Prone 201Tl myocardial perfusion SPECT has been shown to improve left ventricular inferior wall counts compared to supine imaging, thus minimizing diaphragmatic attenuation. Prone SPECT quantitative normal limits were developed and prospectively applied to 36 patients who had coronary angiography. The prone imaging table used had a cut-out under cardiac area which increased the average myocardial counts by 10.7% compared to prone SPECT through the standard table. Overall specificity and sensitivity were 80% and 93%, respectively. For the right, left circumflex and left anterior descending coronary arteries, the specificities were 94%, 71%, and 94%; and sensitivities were 88%, 89% and 78%, respectively. The normalcy rate in 55 normal patients was 89%. Incidence and the severity of patient motion in 200 prone SPECT studies were compared to 200 supine SPECT studies. Mild and severe motion occurred in 12% and 4% of the supine studies and in only 3.5% and none of the prone studies, respectively. When compared to supine SPECT, prone SPECT had higher (p < 0.01) regional counts/pixel in the inferior wall and septum, but required an average increase of 2.9 ± 1.0 cm in camera to chest wall distance and resulted in a reduction of total myocardial counts. Prone SPECT provides an alternative approach for patients who cannot tolerate supine imaging. It should be considered when inferior wall defects on supine imaging pose a diagnostic dilemma and when motion on supine imaging necessitates repeat acquisition.
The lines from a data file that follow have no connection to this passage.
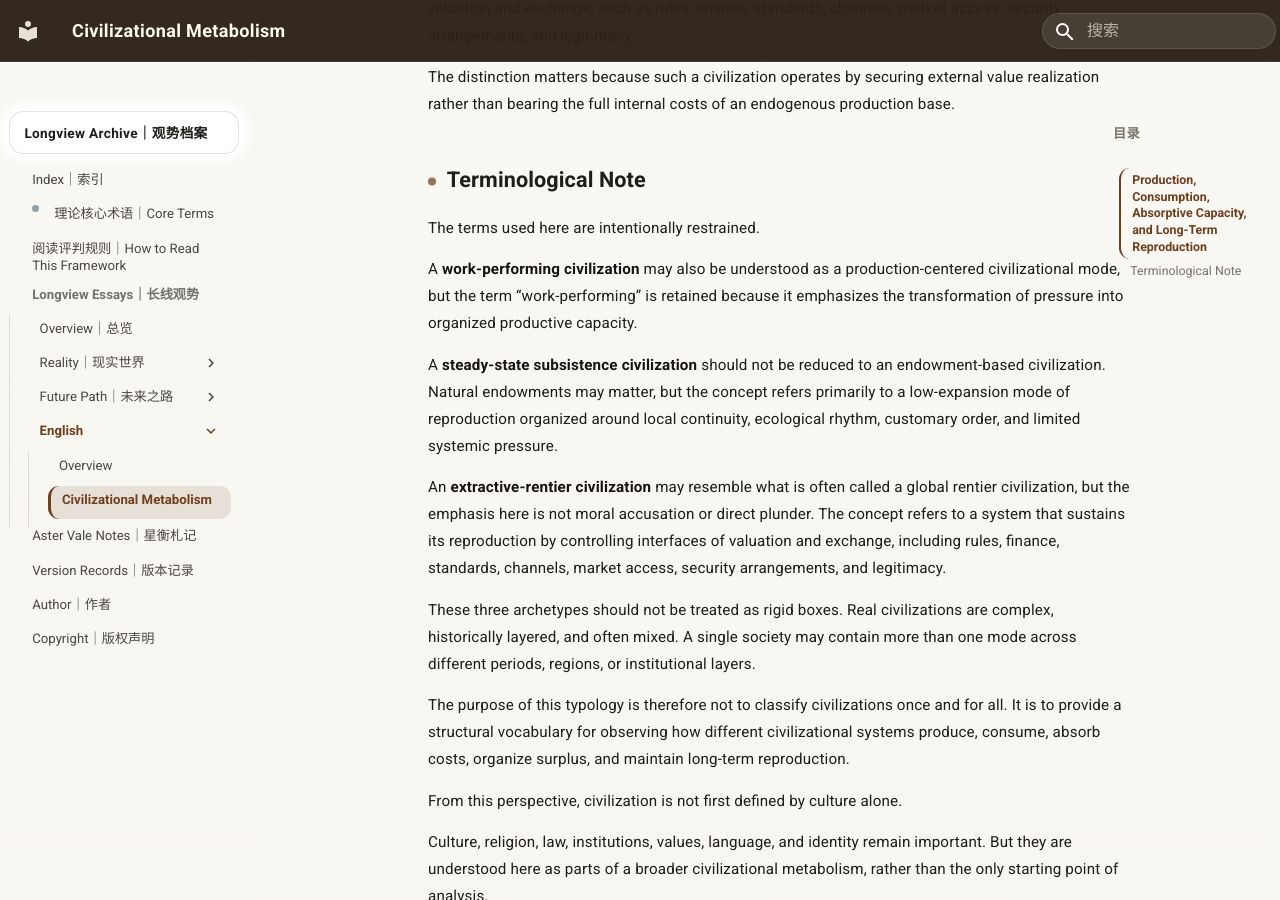
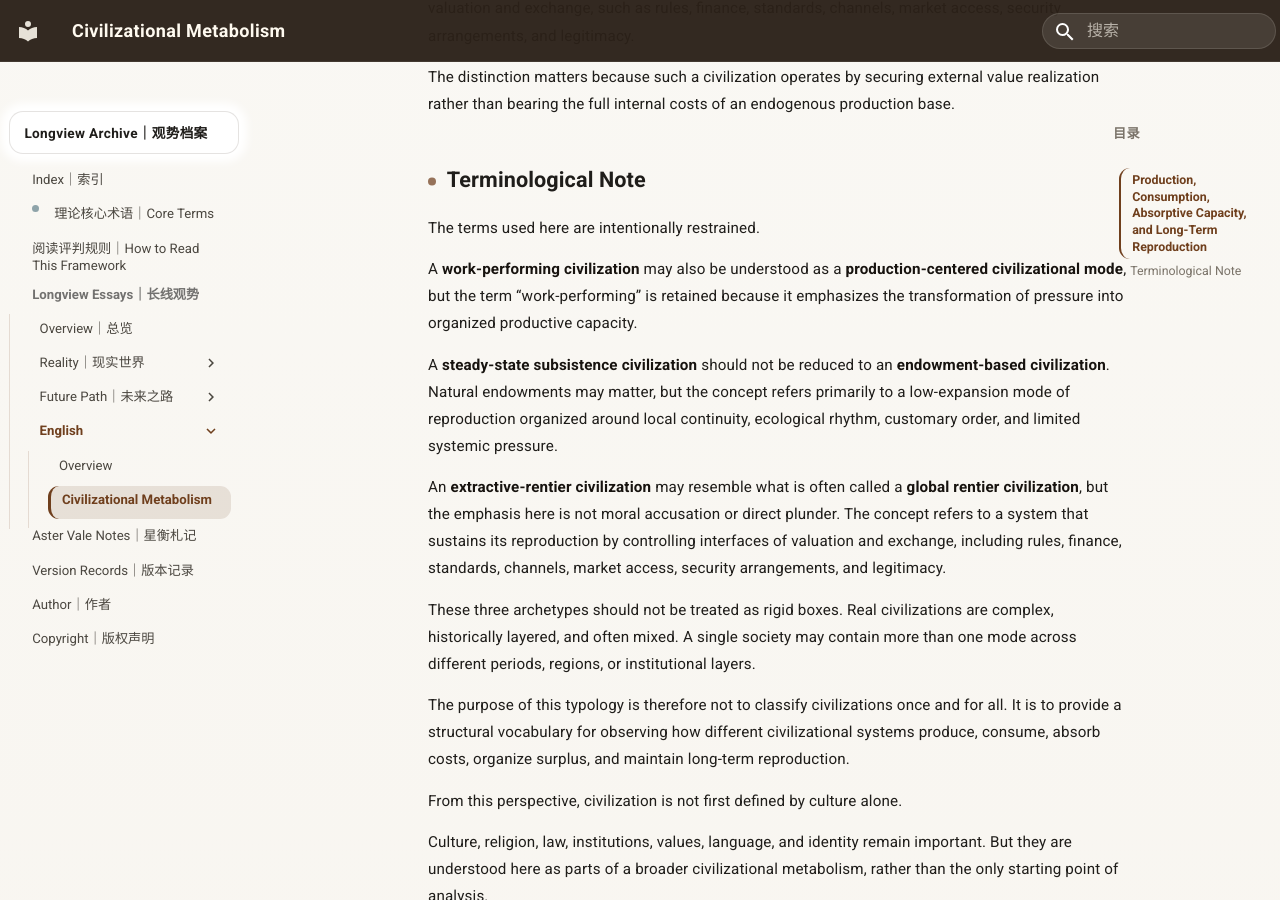
Before and after one commit to guanshi1688/longview-archive, an MkDocs documentation site: the page built from docs/essays/english/civilizational-metabolism.md, in a window 1280 px wide and 900 px high, scrolled down 1186 px. Built offline with MkDocs 1.6.1 and Material for MkDocs 9.7.7, drawn with Linux system fonts in a browser that asks for light colours.

```diff
--- a/docs/essays/english/civilizational-metabolism.md
+++ b/docs/essays/english/civilizational-metabolism.md
@@ -26,11 +26,11 @@ The distinction matters because such a civilization operates by securing externa
 
 The terms used here are intentionally restrained.
 
-A **work-performing civilization** may also be understood as a production-centered civilizational mode, but the term “work-performing” is retained because it emphasizes the transformation of pressure into organized productive capacity.
+A **work-performing civilization** may also be understood as a **production-centered civilizational mode**, but the term “work-performing” is retained because it emphasizes the transformation of pressure into organized productive capacity.
 
-A **steady-state subsistence civilization** should not be reduced to an endowment-based civilization. Natural endowments may matter, but the concept refers primarily to a low-expansion mode of reproduction organized around local continuity, ecological rhythm, customary order, and limited systemic pressure.
+A **steady-state subsistence civilization** should not be reduced to an **endowment-based civilization**. Natural endowments may matter, but the concept refers primarily to a low-expansion mode of reproduction organized around local continuity, ecological rhythm, customary order, and limited systemic pressure.
 
-An **extractive-rentier civilization** may resemble what is often called a global rentier civilization, but the emphasis here is not moral accusation or direct plunder. The concept refers to a system that sustains its reproduction by controlling interfaces of valuation and exchange, including rules, finance, standards, channels, market access, security arrangements, and legitimacy.
+An **extractive-rentier civilization** may resemble what is often called a **global rentier civilization**, but the emphasis here is not moral accusation or direct plunder. The concept refers to a system that sustains its reproduction by controlling interfaces of valuation and exchange, including rules, finance, standards, channels, market access, security arrangements, and legitimacy.
 
 These three archetypes should not be treated as rigid boxes. Real civilizations are complex, historically layered, and often mixed. A single society may contain more than one mode across different periods, regions, or institutional layers.
 
@@ -56,11 +56,10 @@ How does it reproduce the conditions of its own existence over time?
 
 Only after these questions are asked can culture, institutions, power, and historical direction be understood at their proper depth.
 
-Aster Vale
-Longview Archive
-English Essays
+Aster Vale<br>
+Longview Archive<br>
+English Essays<br>
 2026.07
-
 
 ---
 
```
|Number of pages||7|
|Journal||Journal of Nuclear Medicine|
|Publication status||Published - 1992|